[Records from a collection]

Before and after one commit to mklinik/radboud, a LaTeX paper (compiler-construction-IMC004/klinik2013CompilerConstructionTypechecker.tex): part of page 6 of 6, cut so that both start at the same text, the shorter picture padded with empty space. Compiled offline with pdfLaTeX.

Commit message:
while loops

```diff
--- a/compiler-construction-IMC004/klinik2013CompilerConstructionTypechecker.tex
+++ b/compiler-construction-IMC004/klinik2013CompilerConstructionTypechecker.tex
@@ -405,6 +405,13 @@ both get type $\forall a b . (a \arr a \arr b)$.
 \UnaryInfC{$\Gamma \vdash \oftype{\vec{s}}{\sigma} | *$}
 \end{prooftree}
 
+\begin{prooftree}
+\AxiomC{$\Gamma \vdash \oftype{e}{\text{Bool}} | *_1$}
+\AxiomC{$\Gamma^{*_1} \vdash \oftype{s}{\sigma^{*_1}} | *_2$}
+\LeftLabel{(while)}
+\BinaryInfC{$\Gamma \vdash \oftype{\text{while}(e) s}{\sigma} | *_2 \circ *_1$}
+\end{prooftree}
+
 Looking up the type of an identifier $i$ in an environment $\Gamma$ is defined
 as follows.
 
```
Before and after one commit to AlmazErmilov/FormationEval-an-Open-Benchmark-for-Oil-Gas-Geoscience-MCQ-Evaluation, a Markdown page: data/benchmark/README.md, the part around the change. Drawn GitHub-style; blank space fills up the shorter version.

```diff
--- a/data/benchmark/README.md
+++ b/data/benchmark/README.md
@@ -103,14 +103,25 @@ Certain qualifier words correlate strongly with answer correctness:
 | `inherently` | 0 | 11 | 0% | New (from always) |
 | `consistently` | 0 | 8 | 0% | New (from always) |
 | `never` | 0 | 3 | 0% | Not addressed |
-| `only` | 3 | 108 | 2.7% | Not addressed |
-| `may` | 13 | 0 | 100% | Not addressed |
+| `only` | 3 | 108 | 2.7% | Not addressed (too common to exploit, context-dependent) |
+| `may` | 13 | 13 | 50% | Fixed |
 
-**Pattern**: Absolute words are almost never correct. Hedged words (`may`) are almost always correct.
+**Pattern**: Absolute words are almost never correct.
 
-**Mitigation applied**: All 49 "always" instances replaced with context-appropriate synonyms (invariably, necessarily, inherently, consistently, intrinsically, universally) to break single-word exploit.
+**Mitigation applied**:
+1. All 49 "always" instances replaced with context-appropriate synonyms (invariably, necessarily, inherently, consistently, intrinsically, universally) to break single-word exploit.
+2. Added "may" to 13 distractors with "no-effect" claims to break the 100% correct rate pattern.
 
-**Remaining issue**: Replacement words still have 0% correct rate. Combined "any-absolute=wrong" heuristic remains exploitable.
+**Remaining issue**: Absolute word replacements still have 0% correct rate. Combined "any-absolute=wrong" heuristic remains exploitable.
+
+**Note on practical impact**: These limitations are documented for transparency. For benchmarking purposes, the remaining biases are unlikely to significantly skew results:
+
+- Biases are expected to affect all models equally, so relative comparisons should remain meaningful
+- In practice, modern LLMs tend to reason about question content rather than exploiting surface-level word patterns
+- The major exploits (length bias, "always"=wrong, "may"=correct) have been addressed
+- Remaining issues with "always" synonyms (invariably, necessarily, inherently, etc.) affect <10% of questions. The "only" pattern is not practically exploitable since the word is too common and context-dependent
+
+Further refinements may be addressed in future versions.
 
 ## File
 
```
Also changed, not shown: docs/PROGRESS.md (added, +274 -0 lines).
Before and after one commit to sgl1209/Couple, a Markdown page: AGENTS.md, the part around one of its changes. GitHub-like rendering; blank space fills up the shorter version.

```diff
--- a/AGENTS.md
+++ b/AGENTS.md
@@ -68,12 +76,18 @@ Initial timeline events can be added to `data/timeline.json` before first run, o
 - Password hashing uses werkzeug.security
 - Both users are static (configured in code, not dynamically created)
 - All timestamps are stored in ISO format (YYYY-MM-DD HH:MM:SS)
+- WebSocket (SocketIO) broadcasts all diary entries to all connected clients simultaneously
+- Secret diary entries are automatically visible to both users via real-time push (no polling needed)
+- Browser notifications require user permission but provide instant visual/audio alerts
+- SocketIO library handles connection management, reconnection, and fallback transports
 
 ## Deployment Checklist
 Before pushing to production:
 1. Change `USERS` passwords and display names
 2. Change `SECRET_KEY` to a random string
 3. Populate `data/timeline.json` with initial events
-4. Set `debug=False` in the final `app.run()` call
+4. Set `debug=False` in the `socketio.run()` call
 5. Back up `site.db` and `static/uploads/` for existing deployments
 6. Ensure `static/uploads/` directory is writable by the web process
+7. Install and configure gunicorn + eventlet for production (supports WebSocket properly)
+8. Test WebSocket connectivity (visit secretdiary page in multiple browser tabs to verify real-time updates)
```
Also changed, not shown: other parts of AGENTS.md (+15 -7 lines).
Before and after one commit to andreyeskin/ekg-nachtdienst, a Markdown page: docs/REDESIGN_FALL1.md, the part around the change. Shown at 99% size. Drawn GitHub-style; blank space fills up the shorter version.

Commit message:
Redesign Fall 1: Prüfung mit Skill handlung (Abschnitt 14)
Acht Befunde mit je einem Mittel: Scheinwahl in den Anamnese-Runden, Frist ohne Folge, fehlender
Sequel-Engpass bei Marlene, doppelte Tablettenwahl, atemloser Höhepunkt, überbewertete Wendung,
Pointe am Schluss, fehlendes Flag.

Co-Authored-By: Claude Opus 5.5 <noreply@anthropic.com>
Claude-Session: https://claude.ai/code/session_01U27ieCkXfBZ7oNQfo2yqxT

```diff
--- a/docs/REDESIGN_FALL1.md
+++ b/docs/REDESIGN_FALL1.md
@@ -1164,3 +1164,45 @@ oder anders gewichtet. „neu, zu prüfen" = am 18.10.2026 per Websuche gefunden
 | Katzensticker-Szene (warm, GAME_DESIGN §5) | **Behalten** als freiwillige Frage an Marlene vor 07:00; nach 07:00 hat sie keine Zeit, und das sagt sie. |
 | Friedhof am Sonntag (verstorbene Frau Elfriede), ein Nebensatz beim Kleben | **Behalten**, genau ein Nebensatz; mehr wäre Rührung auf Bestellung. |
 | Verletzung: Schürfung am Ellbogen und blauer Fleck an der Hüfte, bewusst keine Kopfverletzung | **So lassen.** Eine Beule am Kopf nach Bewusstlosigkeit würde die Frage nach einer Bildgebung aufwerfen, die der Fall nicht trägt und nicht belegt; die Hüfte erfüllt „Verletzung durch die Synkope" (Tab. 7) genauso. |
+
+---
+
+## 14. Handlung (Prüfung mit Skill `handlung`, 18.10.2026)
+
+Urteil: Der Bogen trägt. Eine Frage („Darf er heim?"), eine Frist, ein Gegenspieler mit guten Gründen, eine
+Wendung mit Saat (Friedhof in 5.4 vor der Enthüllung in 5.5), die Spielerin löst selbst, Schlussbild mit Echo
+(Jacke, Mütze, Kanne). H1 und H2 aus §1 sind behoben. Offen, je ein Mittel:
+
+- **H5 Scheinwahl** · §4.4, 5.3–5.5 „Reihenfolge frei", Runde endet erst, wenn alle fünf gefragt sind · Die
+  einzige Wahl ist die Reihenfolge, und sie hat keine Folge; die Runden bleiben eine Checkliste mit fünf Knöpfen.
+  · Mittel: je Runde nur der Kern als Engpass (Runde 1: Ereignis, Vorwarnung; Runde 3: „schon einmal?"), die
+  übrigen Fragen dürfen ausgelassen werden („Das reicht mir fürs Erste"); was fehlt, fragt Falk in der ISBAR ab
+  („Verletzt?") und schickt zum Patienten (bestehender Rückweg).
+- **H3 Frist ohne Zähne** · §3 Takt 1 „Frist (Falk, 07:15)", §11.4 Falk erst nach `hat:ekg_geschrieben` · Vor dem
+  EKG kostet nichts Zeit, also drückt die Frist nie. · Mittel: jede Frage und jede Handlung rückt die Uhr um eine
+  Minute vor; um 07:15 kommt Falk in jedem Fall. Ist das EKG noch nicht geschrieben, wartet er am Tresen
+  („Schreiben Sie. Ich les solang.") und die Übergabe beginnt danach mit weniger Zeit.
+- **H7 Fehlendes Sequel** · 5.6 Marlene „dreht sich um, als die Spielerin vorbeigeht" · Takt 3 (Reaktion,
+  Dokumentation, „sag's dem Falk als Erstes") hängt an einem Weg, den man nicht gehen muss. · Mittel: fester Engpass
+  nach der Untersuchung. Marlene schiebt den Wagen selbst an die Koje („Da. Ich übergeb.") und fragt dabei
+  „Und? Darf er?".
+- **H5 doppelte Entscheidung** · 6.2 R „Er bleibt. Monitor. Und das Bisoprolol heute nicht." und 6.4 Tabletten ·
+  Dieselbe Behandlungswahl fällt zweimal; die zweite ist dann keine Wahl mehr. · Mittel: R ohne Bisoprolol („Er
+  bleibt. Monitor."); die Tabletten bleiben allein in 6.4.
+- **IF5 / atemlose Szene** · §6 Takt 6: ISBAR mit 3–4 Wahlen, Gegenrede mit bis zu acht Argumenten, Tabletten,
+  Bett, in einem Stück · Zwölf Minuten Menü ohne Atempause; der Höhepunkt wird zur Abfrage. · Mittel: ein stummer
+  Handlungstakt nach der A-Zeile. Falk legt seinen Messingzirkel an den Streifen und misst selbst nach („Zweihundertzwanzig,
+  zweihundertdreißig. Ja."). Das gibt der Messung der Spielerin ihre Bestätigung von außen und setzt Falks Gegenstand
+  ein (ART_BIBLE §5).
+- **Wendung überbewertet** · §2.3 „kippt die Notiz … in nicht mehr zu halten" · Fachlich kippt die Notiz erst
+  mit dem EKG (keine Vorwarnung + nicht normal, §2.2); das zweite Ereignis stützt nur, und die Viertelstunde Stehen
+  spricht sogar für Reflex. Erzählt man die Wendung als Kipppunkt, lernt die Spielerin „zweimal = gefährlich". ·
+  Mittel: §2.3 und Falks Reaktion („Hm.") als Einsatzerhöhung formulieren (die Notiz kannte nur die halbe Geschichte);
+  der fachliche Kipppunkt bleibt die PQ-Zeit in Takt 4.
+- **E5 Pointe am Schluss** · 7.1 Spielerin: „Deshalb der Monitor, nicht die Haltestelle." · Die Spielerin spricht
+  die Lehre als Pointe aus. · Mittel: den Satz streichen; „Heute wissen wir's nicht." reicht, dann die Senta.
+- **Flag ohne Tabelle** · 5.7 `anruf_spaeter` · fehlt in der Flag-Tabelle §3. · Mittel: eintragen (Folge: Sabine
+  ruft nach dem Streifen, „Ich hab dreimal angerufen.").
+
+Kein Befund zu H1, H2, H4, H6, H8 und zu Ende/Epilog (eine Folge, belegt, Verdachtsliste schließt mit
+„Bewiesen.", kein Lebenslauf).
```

What is required. Say how many lines of the data hold the string "keine". Reply with the number alone.

Written reply. 5